[Web page edit records]
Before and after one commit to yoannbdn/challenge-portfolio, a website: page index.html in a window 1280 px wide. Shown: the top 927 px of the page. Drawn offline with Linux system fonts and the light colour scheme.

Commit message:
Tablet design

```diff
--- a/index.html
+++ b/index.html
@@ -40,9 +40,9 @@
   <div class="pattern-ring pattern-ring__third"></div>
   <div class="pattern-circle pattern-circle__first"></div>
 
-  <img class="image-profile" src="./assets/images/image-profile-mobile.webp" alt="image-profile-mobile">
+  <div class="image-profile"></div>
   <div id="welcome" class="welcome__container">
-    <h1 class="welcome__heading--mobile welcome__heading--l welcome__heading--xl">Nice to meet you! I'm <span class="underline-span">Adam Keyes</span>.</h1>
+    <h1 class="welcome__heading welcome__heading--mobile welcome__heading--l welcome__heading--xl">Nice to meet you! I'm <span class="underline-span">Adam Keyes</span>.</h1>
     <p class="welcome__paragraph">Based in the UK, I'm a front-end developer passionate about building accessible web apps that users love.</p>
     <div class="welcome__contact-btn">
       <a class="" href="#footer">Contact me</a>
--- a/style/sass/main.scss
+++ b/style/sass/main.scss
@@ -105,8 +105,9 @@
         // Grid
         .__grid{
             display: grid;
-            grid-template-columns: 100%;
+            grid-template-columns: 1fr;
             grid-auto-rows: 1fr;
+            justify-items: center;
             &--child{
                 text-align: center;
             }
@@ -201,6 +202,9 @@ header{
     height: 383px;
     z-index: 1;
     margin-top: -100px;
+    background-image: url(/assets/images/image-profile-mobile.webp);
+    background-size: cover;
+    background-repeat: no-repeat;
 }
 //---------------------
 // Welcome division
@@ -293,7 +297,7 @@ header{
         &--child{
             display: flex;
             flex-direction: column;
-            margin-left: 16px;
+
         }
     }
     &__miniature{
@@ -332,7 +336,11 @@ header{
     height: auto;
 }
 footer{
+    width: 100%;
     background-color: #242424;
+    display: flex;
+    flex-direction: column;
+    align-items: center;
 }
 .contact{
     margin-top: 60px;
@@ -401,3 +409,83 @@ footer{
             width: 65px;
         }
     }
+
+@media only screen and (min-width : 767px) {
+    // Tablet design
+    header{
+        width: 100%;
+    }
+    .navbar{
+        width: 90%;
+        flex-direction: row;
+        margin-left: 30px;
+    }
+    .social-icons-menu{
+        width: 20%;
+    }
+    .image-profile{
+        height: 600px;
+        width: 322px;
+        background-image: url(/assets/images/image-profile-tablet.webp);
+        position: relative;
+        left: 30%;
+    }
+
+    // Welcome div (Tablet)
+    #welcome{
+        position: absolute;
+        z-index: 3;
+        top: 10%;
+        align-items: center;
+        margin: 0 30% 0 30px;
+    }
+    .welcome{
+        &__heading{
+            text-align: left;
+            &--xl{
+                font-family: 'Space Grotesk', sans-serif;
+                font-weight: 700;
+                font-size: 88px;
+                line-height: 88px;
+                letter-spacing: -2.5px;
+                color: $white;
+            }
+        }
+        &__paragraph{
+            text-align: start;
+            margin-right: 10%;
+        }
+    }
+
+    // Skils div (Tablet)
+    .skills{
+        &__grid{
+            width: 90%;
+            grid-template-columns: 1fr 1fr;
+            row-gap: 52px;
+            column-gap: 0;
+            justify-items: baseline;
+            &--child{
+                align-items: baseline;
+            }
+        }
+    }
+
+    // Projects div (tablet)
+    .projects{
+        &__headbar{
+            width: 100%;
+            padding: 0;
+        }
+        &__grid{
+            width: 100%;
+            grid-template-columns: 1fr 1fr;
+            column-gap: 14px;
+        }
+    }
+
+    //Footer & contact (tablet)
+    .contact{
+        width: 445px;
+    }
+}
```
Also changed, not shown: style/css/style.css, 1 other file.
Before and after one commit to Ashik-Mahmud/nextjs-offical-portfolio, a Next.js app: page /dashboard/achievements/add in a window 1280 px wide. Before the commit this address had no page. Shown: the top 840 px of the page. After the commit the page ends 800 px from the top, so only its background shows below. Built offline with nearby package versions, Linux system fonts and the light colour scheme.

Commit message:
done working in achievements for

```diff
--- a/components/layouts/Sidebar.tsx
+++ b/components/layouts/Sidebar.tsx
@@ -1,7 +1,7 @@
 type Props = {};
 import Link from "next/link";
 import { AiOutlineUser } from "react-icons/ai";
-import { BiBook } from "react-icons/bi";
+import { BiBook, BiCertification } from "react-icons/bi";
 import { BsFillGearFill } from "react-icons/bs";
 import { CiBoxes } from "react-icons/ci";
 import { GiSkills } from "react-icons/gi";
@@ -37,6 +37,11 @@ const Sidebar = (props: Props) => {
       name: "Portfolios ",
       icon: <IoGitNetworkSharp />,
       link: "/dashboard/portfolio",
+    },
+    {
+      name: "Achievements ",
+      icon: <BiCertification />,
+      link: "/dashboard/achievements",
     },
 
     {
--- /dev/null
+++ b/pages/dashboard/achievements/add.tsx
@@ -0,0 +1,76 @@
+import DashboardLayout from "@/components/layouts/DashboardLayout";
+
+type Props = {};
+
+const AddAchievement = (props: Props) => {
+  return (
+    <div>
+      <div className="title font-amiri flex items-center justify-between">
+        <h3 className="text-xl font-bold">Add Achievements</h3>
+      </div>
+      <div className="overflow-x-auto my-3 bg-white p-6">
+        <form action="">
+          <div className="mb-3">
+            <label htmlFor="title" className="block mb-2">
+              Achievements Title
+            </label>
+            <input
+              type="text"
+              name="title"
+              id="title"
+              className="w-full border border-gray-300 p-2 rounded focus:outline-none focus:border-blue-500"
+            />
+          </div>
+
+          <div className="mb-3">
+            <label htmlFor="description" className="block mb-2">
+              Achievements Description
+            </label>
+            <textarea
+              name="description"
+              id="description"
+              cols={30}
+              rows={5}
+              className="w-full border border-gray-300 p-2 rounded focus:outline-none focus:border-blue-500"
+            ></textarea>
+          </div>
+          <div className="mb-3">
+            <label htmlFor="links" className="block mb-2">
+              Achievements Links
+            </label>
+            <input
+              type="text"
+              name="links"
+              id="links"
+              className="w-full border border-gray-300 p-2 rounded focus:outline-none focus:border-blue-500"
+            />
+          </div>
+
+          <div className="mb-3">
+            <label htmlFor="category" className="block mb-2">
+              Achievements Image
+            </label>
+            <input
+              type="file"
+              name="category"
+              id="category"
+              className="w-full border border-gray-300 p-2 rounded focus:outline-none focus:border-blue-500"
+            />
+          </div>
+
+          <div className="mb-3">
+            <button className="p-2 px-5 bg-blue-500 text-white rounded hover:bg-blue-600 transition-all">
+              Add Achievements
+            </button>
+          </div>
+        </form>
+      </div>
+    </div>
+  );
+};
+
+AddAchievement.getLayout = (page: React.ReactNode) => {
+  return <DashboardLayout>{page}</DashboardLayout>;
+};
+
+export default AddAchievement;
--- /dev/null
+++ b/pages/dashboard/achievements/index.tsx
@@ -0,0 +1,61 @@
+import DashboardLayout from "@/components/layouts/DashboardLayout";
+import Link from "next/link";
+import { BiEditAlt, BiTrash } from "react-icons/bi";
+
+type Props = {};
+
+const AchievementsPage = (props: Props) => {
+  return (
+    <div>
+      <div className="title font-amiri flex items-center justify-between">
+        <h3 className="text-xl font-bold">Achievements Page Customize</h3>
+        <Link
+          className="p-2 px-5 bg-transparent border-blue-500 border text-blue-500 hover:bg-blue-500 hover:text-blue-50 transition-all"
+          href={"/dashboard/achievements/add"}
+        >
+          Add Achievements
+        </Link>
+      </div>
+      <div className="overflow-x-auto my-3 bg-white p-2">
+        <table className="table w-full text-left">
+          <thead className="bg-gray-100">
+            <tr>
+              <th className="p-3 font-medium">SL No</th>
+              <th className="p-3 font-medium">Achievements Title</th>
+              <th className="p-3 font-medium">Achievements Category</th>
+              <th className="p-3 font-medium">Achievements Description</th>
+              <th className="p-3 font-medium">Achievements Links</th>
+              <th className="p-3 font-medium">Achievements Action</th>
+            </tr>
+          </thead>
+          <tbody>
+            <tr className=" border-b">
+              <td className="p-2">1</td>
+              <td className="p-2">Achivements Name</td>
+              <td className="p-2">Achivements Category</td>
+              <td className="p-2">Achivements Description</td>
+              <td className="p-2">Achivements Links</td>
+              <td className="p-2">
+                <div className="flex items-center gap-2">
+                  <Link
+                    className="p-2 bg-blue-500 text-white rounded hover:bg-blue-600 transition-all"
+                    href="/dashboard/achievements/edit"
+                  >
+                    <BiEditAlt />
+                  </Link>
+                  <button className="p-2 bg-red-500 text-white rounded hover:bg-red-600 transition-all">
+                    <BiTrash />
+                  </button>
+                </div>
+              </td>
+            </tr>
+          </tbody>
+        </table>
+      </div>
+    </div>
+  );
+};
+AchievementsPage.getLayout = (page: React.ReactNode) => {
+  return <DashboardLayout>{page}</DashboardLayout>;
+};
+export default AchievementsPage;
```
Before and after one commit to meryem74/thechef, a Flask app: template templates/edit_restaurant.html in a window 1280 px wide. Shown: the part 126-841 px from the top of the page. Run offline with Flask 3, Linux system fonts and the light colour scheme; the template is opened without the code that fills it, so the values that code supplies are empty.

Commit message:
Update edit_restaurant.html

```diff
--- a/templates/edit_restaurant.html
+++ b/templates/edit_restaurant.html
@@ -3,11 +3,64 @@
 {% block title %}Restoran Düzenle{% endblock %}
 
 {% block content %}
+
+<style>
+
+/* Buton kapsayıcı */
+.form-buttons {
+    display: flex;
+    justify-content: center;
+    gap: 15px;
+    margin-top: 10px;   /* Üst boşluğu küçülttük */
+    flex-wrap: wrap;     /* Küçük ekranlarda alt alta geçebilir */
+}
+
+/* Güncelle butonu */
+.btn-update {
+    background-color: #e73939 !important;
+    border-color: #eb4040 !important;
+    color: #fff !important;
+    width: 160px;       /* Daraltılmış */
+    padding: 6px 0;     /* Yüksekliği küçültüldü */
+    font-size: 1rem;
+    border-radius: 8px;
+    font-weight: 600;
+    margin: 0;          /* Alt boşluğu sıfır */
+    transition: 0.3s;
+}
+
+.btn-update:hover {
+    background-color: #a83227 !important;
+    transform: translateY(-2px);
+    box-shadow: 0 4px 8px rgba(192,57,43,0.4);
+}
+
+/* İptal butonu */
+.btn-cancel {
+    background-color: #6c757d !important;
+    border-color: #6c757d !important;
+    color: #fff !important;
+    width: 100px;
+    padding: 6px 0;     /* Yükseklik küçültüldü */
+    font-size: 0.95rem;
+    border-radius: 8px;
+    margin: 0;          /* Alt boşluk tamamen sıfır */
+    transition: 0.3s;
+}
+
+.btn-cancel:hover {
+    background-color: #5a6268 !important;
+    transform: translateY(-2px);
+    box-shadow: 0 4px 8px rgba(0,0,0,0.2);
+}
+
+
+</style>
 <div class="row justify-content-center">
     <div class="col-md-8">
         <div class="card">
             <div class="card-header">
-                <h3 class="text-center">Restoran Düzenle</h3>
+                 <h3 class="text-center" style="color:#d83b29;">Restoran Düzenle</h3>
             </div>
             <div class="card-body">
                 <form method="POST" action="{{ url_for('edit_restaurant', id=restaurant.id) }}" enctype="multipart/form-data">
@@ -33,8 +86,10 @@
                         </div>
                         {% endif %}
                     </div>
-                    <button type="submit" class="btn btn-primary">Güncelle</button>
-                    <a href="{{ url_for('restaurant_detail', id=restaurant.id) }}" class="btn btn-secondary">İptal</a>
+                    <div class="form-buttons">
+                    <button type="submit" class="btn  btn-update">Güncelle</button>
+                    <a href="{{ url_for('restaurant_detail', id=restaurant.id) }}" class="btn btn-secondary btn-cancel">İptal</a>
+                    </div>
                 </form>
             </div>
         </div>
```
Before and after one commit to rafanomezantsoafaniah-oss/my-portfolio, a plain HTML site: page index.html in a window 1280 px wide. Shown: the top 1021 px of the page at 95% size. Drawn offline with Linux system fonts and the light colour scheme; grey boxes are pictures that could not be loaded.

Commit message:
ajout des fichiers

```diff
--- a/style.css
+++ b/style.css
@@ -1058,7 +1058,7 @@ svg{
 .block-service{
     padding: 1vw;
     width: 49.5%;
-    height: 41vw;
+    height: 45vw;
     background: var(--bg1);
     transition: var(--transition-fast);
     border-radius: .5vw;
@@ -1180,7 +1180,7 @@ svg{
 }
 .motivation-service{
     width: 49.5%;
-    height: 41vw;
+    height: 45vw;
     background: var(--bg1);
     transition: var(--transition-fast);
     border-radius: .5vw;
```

Work to complete> Show a copy of each line from the records above in which the string "height" occurs.

Answer to the problem>
     height: 383px;
     height: auto;
+        height: 600px;
+                line-height: 88px;
-    height: 41vw;
+    height: 45vw;
-    height: 41vw;
+    height: 45vw;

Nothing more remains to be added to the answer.